All lines in the data bearing the string "sports" should be identified and copied.
*** Opening Dataset extract ***
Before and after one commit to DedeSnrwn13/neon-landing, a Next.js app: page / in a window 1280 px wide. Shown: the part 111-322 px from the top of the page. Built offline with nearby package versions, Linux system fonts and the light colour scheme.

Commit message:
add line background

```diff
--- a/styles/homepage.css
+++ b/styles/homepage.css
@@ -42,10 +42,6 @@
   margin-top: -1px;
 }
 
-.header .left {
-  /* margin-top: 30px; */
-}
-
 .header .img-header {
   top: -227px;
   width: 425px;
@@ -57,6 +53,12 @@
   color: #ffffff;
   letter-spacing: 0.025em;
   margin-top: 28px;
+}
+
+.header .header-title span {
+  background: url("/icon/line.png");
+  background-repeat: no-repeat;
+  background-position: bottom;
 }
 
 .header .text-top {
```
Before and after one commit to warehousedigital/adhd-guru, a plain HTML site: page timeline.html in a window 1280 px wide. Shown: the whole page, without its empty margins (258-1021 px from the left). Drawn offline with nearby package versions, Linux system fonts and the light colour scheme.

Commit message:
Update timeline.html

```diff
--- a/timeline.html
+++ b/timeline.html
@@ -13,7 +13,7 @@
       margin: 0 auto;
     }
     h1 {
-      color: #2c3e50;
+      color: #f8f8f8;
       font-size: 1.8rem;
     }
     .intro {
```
*** Closing Dataset extract ***
*** Opening Dataset extract ***
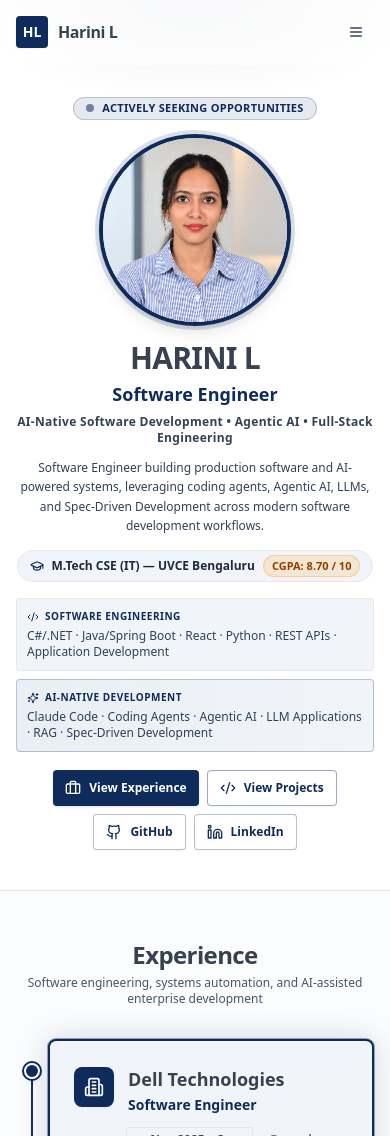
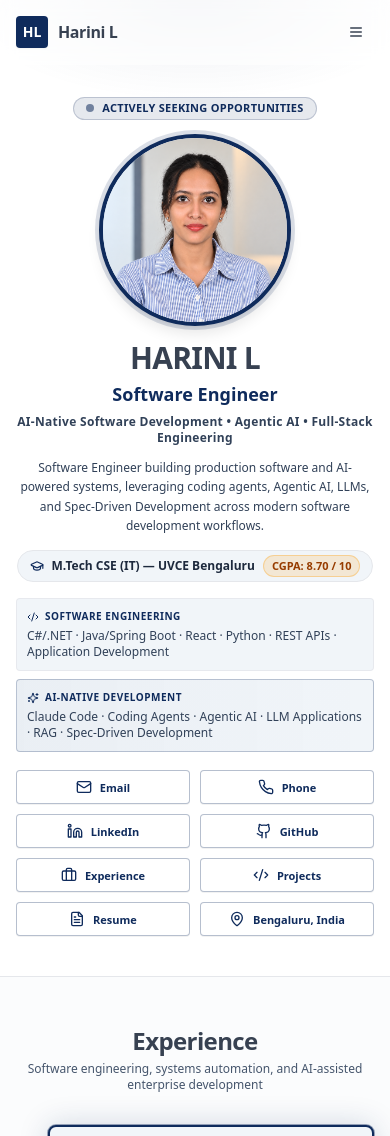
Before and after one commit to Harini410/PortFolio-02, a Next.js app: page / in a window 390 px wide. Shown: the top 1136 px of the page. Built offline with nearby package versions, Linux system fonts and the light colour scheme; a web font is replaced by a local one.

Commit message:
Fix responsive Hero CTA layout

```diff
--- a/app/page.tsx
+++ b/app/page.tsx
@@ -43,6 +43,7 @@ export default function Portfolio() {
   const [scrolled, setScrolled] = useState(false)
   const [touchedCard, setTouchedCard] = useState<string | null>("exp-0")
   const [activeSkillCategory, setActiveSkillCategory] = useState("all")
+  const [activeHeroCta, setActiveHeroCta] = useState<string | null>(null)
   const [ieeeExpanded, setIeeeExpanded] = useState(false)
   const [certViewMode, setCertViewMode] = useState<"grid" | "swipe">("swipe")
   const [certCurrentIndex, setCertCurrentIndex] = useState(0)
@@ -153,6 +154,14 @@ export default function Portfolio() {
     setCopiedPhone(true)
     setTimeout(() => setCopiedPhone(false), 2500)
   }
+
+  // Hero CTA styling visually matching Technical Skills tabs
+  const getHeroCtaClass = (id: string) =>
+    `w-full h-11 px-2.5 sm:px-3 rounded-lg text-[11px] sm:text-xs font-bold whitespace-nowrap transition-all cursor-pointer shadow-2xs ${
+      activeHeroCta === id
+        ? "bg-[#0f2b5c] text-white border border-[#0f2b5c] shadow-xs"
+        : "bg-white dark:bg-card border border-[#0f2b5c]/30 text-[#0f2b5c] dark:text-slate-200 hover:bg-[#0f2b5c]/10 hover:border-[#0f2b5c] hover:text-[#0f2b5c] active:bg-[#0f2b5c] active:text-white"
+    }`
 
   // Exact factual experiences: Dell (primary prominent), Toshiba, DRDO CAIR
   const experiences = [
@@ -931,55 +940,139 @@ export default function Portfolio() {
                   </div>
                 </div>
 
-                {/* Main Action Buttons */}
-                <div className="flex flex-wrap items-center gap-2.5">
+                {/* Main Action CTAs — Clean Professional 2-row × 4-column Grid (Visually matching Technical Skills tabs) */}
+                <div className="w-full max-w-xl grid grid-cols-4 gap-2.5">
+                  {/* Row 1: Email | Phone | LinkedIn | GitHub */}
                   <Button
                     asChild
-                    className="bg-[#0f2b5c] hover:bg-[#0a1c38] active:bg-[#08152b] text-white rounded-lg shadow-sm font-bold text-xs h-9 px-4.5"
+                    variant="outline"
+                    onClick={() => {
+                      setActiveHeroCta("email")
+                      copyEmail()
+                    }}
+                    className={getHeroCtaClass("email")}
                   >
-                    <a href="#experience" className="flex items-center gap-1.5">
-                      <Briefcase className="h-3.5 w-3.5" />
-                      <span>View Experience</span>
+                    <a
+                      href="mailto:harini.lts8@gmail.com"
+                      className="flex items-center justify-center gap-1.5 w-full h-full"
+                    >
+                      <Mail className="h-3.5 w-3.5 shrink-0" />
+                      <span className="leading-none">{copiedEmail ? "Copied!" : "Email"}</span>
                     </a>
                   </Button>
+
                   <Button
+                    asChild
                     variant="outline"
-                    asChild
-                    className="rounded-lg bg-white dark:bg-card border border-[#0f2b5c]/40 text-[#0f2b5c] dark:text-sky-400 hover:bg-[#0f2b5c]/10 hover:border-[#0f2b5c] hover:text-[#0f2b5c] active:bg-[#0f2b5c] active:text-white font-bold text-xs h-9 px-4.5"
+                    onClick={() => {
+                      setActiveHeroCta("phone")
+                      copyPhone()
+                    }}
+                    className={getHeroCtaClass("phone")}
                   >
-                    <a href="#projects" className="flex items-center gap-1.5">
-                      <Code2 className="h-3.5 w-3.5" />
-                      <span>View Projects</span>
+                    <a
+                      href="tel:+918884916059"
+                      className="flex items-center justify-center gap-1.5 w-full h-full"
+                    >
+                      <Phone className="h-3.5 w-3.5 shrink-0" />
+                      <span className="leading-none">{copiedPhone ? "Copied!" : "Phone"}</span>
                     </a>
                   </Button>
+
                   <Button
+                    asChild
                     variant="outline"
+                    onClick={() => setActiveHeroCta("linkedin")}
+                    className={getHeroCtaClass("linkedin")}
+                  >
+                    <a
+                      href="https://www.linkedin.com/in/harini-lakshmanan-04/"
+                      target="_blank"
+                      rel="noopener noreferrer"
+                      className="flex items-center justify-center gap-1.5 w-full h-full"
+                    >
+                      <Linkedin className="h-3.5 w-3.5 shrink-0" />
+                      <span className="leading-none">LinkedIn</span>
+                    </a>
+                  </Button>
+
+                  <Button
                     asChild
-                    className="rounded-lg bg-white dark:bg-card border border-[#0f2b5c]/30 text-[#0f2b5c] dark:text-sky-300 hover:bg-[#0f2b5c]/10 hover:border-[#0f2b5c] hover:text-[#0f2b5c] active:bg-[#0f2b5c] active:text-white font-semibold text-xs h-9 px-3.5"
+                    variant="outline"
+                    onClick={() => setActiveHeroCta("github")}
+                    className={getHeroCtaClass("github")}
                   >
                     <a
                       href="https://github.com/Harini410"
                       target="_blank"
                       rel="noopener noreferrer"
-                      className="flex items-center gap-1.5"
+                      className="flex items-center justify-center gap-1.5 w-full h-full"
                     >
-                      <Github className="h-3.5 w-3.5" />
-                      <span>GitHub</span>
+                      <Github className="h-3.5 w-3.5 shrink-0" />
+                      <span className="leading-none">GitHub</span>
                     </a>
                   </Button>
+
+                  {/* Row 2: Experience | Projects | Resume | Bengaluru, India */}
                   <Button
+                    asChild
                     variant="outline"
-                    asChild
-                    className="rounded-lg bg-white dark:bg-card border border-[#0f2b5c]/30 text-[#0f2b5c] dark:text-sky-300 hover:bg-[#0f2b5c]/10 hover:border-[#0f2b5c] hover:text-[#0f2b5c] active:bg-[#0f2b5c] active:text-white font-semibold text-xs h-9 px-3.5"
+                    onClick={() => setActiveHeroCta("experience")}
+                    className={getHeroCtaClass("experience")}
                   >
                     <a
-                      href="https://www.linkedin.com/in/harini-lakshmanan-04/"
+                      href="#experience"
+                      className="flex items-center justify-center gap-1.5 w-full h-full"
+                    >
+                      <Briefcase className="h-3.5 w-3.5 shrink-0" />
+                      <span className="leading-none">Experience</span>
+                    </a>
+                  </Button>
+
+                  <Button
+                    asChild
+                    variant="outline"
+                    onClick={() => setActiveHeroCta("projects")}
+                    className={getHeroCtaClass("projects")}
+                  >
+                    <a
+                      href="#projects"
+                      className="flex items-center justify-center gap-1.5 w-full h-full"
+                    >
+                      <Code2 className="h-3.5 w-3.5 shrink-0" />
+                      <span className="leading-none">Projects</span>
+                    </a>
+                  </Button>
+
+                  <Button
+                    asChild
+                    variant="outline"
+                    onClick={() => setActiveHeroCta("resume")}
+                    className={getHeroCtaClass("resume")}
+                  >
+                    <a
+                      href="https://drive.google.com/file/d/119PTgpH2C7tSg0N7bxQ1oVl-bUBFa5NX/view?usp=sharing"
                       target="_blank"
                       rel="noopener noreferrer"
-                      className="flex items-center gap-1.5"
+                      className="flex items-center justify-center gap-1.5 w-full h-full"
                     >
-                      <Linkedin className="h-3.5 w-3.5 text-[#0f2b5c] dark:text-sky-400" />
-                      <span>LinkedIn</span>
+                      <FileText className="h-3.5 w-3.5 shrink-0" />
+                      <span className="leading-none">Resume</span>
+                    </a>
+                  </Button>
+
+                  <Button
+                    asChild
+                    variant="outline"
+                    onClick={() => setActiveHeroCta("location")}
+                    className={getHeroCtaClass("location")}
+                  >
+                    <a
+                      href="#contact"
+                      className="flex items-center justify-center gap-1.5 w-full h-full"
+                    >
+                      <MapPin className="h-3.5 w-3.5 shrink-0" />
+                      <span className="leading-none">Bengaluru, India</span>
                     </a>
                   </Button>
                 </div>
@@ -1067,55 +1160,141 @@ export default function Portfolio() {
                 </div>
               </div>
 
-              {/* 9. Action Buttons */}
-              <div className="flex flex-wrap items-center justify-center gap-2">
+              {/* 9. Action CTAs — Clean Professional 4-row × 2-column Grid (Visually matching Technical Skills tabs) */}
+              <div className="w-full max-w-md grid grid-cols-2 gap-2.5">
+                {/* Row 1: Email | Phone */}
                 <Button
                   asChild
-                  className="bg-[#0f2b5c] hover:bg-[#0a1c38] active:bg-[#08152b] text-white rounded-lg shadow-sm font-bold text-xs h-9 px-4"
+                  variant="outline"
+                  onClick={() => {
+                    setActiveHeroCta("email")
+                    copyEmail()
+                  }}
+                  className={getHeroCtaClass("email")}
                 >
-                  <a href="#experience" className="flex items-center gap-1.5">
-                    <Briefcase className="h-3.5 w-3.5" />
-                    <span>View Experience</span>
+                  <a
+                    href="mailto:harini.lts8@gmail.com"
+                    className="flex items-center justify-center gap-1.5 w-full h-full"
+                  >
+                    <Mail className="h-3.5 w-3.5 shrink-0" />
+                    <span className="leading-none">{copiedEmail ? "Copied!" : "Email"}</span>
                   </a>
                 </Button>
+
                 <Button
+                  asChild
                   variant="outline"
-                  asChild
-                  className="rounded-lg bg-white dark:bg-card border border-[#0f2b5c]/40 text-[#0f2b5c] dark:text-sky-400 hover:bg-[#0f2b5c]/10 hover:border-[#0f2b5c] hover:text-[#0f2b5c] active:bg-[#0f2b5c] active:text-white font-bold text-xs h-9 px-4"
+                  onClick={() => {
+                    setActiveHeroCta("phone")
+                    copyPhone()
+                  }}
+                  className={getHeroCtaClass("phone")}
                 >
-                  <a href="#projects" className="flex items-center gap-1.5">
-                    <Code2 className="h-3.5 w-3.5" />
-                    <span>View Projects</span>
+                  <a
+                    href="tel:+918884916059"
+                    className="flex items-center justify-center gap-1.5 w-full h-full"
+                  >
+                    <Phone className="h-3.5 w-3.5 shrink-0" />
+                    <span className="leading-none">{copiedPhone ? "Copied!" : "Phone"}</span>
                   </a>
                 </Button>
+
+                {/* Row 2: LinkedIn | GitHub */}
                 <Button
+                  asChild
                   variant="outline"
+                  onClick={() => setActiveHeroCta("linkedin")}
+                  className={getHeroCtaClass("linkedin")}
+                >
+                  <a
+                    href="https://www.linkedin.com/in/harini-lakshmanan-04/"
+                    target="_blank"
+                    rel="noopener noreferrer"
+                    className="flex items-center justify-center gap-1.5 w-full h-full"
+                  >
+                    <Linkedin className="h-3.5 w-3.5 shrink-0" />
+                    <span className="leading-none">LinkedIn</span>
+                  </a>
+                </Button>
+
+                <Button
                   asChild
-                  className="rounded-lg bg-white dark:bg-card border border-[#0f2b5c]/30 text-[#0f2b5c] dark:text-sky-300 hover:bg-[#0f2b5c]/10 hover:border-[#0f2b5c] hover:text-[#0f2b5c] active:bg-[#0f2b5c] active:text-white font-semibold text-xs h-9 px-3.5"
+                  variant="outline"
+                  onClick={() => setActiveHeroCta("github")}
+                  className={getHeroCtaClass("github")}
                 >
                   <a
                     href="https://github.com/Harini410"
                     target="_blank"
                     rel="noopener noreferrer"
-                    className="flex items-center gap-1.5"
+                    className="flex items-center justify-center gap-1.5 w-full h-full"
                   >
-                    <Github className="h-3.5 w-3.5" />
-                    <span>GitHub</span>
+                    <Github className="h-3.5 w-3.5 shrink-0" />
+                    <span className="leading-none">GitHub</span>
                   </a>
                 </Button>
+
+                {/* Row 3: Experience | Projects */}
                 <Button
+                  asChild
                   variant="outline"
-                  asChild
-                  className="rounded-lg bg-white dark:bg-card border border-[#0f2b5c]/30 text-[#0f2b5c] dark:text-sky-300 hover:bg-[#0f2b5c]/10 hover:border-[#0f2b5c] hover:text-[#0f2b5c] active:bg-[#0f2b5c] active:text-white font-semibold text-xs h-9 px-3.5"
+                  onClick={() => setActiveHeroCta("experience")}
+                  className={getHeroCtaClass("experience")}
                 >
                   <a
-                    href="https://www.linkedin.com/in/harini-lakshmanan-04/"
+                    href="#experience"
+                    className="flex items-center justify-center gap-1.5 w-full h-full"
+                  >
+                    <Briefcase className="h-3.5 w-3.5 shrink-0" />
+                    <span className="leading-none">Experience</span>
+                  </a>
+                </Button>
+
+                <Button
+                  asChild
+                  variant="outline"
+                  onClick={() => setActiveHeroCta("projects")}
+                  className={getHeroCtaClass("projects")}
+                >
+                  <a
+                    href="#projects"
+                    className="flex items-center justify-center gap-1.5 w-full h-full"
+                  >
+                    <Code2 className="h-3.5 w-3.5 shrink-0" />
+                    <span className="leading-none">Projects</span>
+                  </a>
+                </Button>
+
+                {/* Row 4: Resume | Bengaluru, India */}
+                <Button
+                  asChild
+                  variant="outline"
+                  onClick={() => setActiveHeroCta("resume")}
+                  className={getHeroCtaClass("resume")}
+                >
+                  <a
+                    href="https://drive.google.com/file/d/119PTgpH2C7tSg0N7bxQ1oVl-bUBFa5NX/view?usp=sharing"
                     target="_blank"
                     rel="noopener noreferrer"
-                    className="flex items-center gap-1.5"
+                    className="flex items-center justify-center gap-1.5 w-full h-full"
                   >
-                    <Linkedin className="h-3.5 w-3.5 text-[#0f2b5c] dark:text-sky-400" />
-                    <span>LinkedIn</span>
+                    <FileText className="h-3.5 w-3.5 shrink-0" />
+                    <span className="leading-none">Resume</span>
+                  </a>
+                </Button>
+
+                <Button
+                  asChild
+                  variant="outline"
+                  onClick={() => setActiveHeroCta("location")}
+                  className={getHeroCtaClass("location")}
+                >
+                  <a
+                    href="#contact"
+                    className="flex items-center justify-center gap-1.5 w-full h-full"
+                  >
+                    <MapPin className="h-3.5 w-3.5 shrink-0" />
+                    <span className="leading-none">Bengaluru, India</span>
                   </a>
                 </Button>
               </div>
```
*** Closing Dataset extract ***
*** Opening Dataset extract ***
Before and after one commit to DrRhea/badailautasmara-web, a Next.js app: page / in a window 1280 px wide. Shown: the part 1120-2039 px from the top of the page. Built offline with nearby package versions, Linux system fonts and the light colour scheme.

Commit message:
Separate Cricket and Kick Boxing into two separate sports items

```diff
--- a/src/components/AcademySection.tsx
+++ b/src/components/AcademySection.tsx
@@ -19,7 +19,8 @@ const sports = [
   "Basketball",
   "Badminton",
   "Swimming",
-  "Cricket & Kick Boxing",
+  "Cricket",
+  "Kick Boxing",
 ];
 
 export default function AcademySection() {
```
*** Closing Dataset extract ***
**Exercise solution**
Separate Cricket and Kick Boxing into two separate sports items
@@ -19,7 +19,8 @@ const sports = [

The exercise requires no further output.